RFTA excavator hits Comcast cables, service to be back online late this afternoon

Accidental damage to fiber optic cables caused a region-wide outage of most cellular and internet services on Monday morning, though crews are working to repair the damage. Some services are expected to be back online by 1 p.m. with full service back by 3:30-4:30 p.m.

At 7:47 a.m., a Roaring Fork Transportation Authority excavator severed two fiber optic cables (which included 24 and 72 smaller strands of fiber) at 27th Street and Grand Avenue in Glenwood Springs, according to Comcast director of external affairs Leslie Oliver. Comcast and its subsidiary Xfinity provide most telecommunications services in the region.

Work on an underpass project resulted in the mistakenly cut fiber.

“As part of the 27th Street Pedestrian Underpass Project, the fiber was cut by our project contractor,” said RFTA communications manager Jamie Tatsuno in an email to The Times. “A utility locate was performed at the site by (U.S. Infrastructure Company), they did not correctly locate the fiber line, so the contracted team was unaware of the line’s existence.
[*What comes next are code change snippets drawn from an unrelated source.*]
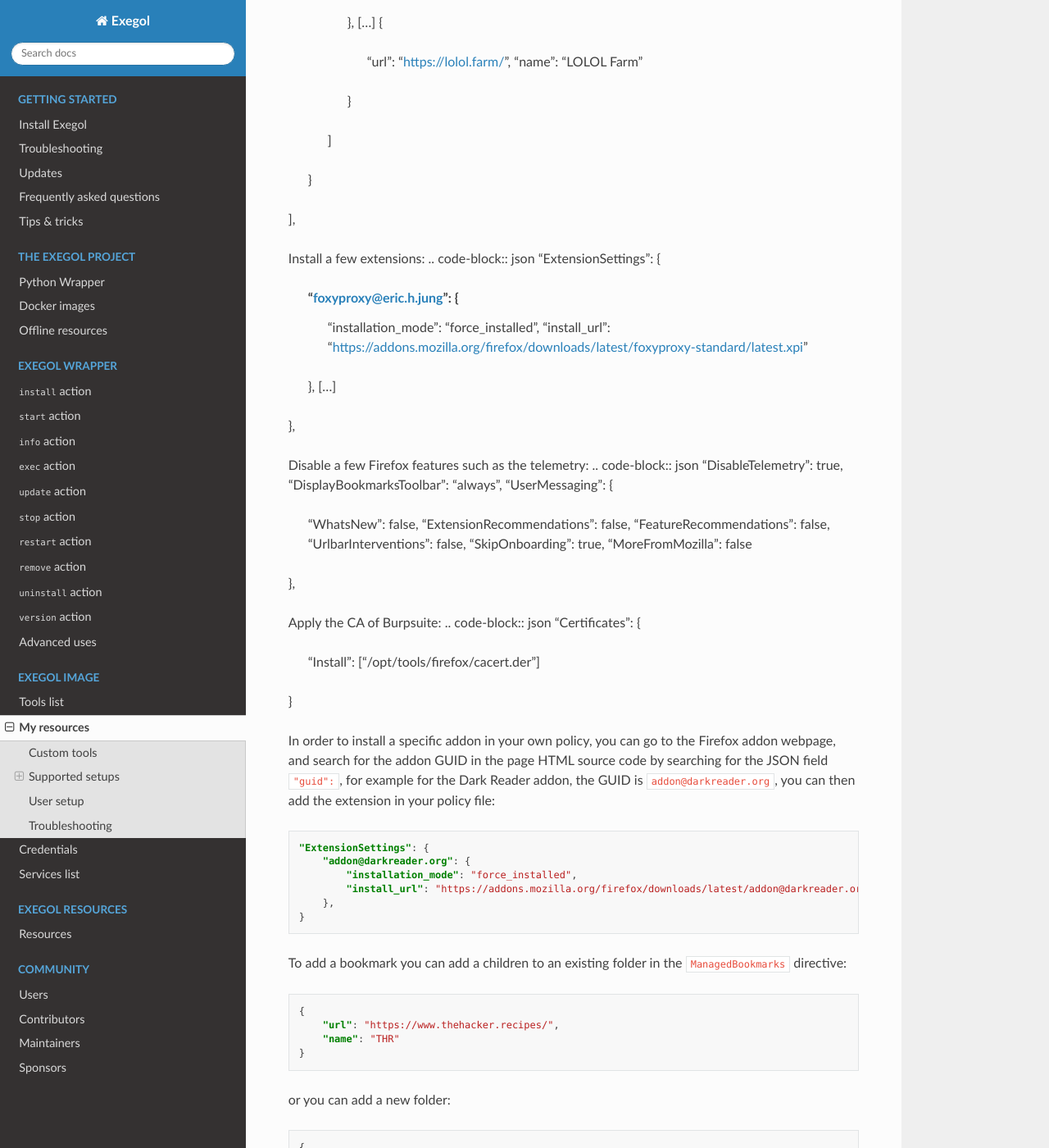
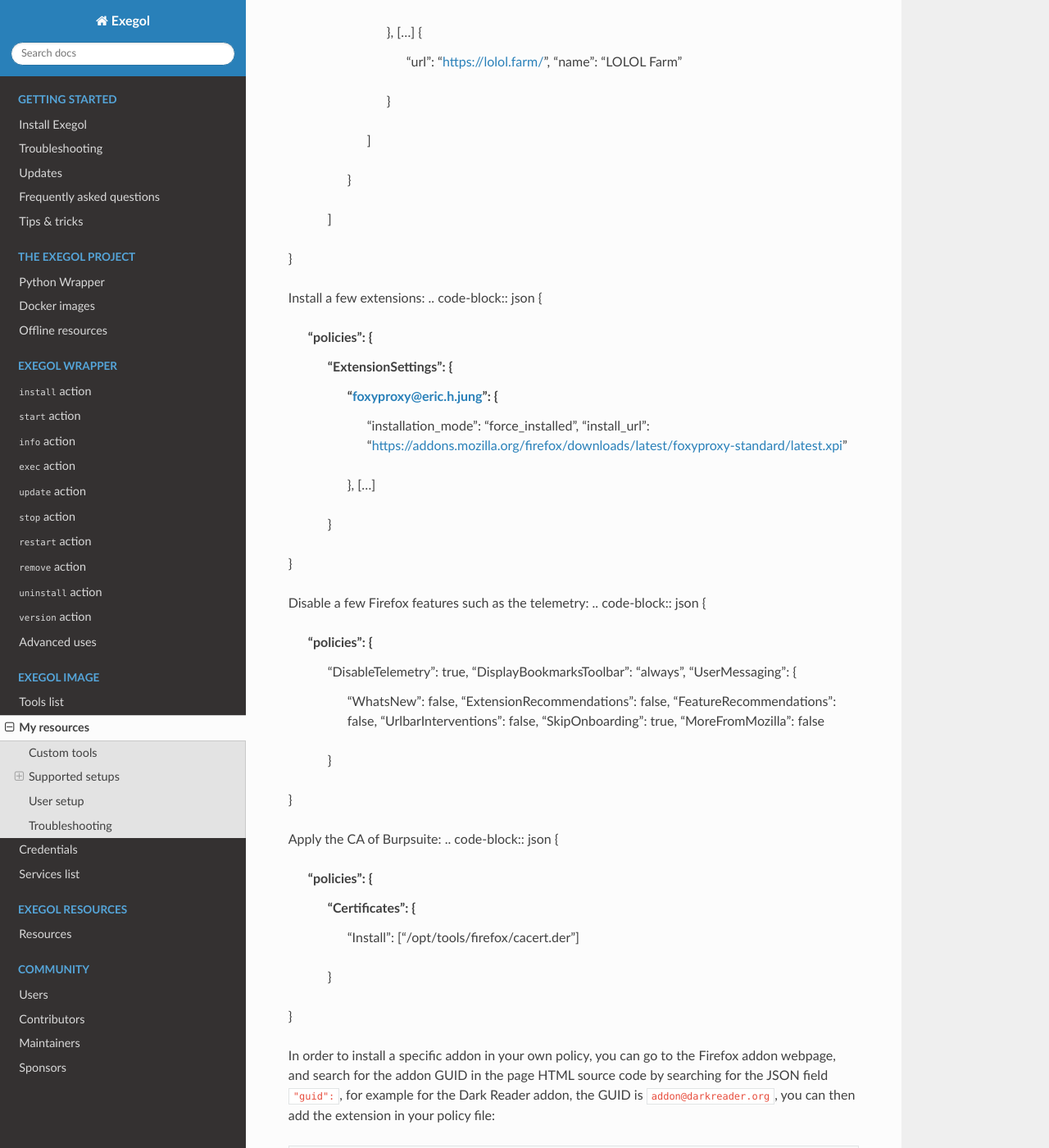
Before and after one commit to ThePorgs/Exegol-docs, a Sphinx documentation site: the page built from source/exegol-image/my-resources.rst, in a window 1280 px wide and 1400 px high, scrolled down 4079 px. Shown: the whole window at 82% size. Built offline with Sphinx 7.4.7 and the Read the Docs theme 3.1.0, drawn with Linux system fonts in a browser that asks for light colours; some of the changed text lies outside the part shown.

Commit message:
Update my-resources.rst

```diff
--- a/source/exegol-image/my-resources.rst
+++ b/source/exegol-image/my-resources.rst
@@ -109,7 +109,9 @@ The file ``/usr/lib/firefox-esr/distribution/policies.json`` can be used as a te
 The default policy applied by Exegol:
 Add a few bookmarks:
 .. code-block:: json
-"ManagedBookmarks": [
+{
+  "policies": {
+    "ManagedBookmarks": [
       {
         "toplevel_name": "Exegol Bookmarks"
       },
@@ -131,35 +133,45 @@ Add a few bookmarks:
           }
         ]
       }
-],
+    ]
+}
 
 Install a few extensions:
 .. code-block:: json
-"ExtensionSettings": {
+{
+  "policies": {
+    "ExtensionSettings": {
       "foxyproxy@eric.h.jung": {
         "installation_mode": "force_installed",
         "install_url": "https://addons.mozilla.org/firefox/downloads/latest/foxyproxy-standard/latest.xpi"
       },
       [...]
-},
+    }
+}
 
 Disable a few Firefox features such as the telemetry:
 .. code-block:: json
-"DisableTelemetry": true,
-"DisplayBookmarksToolbar": "always",
-"UserMessaging": {
+{
+  "policies": {
+    "DisableTelemetry": true,
+    "DisplayBookmarksToolbar": "always",
+    "UserMessaging": {
       "WhatsNew": false,
       "ExtensionRecommendations": false,
       "FeatureRecommendations": false,
       "UrlbarInterventions": false,
       "SkipOnboarding": true,
       "MoreFromMozilla": false
-},
+    }
+}
 
 Apply the CA of Burpsuite:
 .. code-block:: json
-"Certificates": {
-    "Install": ["/opt/tools/firefox/cacert.der"]
+{
+  "policies": {
+    "Certificates": {
+        "Install": ["/opt/tools/firefox/cacert.der"]
+    }
 }
 
 In order to install a specific addon in your own policy, you can go to the Firefox addon webpage, and search for the addon GUID in the page HTML source code by searching for the JSON field ``"guid":``, for example for the Dark Reader addon, the GUID is ``addon@darkreader.org``, you can then add the extension in your policy file:
```
Also changed, not shown: other parts of source/exegol-image/my-resources.rst (+1 -1 lines).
Crews are onsite and working to repair the line.”

“At this point – our crews are on site and they are beginning to splice the fiber.  Estimated time of repair is about 3-4 hours.  Customers were recently notified by text message about the outage if they are subscribed to receive the notifications.  They can also check their Xfinity account for updates and to sign up for outage notifications,” Oliver said in an email at 12:23 p.m.

Residential and commercial services from Glenwood Springs to Aspen are affected.

All cellular companies are affected because cell towers connect to the broader network backbone by fiber or copper wiring, which they own or lease from local providers. The local network provider is responsible for the restoration of damaged infrastructure, Oliver said.

The process to fix the damaged fiber involves digging it up and assessing the damage to the cables, then splicers will cut back the cable to good glass to prepare for splicing. A new section of fiber optic cable will be spliced into the existing fiber.